Posted by: Mark Szynaka
Amazon EC2, Amazon Web Services, cloud computing
I attended the NYC OpenStack Meetup this week, which focused on understanding what place Amazon EC2 APIs should hold for OpenStack design and implementation. It was billed as the third round of the AWS API debate, with the first two rounds held on the West Coast. And this event did not disappoint.
The audience seemed more focused on enterprise applicability versus a theoretical discussion of AWS APIs. I suppose this was because these enterprise clients and IT bosses want to know if they can make OpenStack work with some of the rogue AWS implementations their companies already own.
Randy Bias, founding CEO, CTO and co-founder of Cloudscaling, was quick to point out the OpenStack community uses an OpenStack version of the Amazon Web Services (AWS) Elastic Compute Cloud (EC2) API already.
Attendee concerns centered on whether developers could depend on AWS to keep the APIs intact, so that if an OpenStack private cloud developer were to make a call to the API, they’re sure it will work. IT pros know that how much you rely on each of the public cloud APIs affects the portability of clouds. So, it was encouraging to hear AWS APIs are not being deprecated and, therefore, are reliable for multi-cloud architectures for the foreseeable future.
Randy Bias, Nati Shalom, CTO and founder of GigaSpaces, and Alex Freedland, CFO of Mirantis, all provided a healthy divergence of how they see OpenStack evolving and what is needed to strengthen the industry.
Freedland postulated that Moore’s Law applies to cloud computing; the acceleration of innovation and the financial impact to companies will drive cloud adoption, he added. Bias and Shalom took a more technology-focused, ‘If you build it, they will come’ view.

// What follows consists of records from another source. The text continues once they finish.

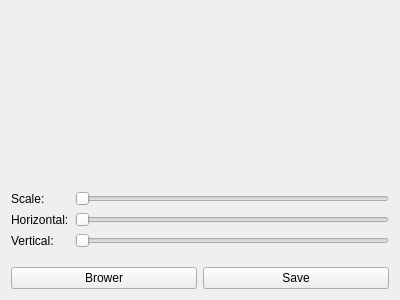
The window that testwidgets/testimage.ui (wuzhibo/testqt) describes before a commit, drawn with Qt 5.
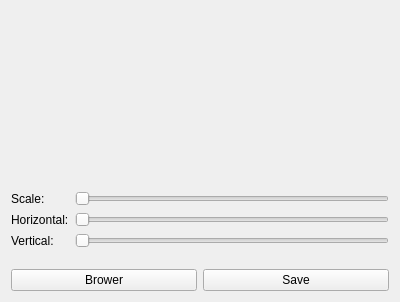
The same window after the commit.

The edit to the form file:
```diff
--- a/testwidgets/testimage.ui
+++ b/testwidgets/testimage.ui
@@ -7,7 +7,7 @@
     <x>0</x>
     <y>0</y>
     <width>400</width>
-    <height>300</height>
+    <height>302</height>
    </rect>
   </property>
   <property name="windowTitle">
```
Left out of the diff: 6 changed lines with no effect on the pictures.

But all three speakers agreed there are two things driving the adoption of, or at least investigation into, the use of OpenStack in a private cloud: an IT manager’s desire to stay independent of any single cloud provider and the ability to interface any private cloud for resources they don’t want to build in-house.